Task statement
The entries should be given again so that each one matches the original exactly.

-- Opening Marker --

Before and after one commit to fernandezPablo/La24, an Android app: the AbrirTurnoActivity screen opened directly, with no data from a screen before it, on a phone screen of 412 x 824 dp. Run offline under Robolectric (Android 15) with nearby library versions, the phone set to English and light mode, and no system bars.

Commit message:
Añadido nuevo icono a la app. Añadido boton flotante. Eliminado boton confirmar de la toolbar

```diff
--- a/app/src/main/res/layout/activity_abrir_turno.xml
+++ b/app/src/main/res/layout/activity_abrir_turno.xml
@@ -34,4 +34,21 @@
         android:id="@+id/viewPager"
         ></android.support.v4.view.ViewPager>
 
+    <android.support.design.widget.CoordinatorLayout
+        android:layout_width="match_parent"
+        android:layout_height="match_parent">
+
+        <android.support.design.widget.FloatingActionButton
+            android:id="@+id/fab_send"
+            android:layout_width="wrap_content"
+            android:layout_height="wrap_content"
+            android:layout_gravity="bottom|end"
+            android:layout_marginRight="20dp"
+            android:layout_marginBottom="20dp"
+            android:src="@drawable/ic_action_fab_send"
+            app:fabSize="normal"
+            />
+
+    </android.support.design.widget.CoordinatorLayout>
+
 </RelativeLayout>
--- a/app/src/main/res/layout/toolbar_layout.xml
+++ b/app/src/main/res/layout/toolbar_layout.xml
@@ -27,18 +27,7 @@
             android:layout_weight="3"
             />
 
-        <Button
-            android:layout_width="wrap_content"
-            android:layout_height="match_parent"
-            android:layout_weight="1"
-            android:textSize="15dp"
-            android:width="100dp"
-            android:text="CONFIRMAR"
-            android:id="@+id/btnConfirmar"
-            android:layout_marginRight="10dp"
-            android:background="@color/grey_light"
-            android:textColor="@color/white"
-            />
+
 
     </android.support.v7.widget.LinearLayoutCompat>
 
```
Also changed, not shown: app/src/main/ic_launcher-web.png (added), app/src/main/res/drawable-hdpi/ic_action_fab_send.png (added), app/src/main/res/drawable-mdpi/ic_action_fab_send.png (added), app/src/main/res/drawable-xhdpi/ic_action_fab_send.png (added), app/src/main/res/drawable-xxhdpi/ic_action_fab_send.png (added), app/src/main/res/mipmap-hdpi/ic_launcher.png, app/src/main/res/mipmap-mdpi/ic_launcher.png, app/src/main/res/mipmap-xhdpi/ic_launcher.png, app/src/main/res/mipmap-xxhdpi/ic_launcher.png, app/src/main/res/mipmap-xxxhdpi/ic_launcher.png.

-- Closing Marker --

Answer for the task
Before and after one commit to fernandezPablo/La24, an Android app: the AbrirTurnoActivity screen opened directly, with no data from a screen before it, on a phone screen of 412 x 824 dp. Run offline under Robolectric (Android 15) with nearby library versions, the phone set to English and light mode, and no system bars.

Commit message:
Añadido nuevo icono a la app. Añadido boton flotante. Eliminado boton confirmar de la toolbar

```diff
--- a/app/src/main/res/layout/activity_abrir_turno.xml
+++ b/app/src/main/res/layout/activity_abrir_turno.xml
@@ -34,4 +34,21 @@
         android:id="@+id/viewPager"
         ></android.support.v4.view.ViewPager>
 
+    <android.support.design.widget.CoordinatorLayout
+        android:layout_width="match_parent"
+        android:layout_height="match_parent">
+
+        <android.support.design.widget.FloatingActionButton
+            android:id="@+id/fab_send"
+            android:layout_width="wrap_content"
+            android:layout_height="wrap_content"
+            android:layout_gravity="bottom|end"
+            android:layout_marginRight="20dp"
+            android:layout_marginBottom="20dp"
+            android:src="@drawable/ic_action_fab_send"
+            app:fabSize="normal"
+            />
+
+    </android.support.design.widget.CoordinatorLayout>
+
 </RelativeLayout>
--- a/app/src/main/res/layout/toolbar_layout.xml
+++ b/app/src/main/res/layout/toolbar_layout.xml
@@ -27,18 +27,7 @@
             android:layout_weight="3"
             />
 
-        <Button
-            android:layout_width="wrap_content"
-            android:layout_height="match_parent"
-            android:layout_weight="1"
-            android:textSize="15dp"
-            android:width="100dp"
-            android:text="CONFIRMAR"
-            android:id="@+id/btnConfirmar"
-            android:layout_marginRight="10dp"
-            android:background="@color/grey_light"
-            android:textColor="@color/white"
-            />
+
 
     </android.support.v7.widget.LinearLayoutCompat>
 
```
Also changed, not shown: app/src/main/ic_launcher-web.png (added), app/src/main/res/drawable-hdpi/ic_action_fab_send.png (added), app/src/main/res/drawable-mdpi/ic_action_fab_send.png (added), app/src/main/res/drawable-xhdpi/ic_action_fab_send.png (added), app/src/main/res/drawable-xxhdpi/ic_action_fab_send.png (added), app/src/main/res/mipmap-hdpi/ic_launcher.png, app/src/main/res/mipmap-mdpi/ic_launcher.png, app/src/main/res/mipmap-xhdpi/ic_launcher.png, app/src/main/res/mipmap-xxhdpi/ic_launcher.png, app/src/main/res/mipmap-xxxhdpi/ic_launcher.png.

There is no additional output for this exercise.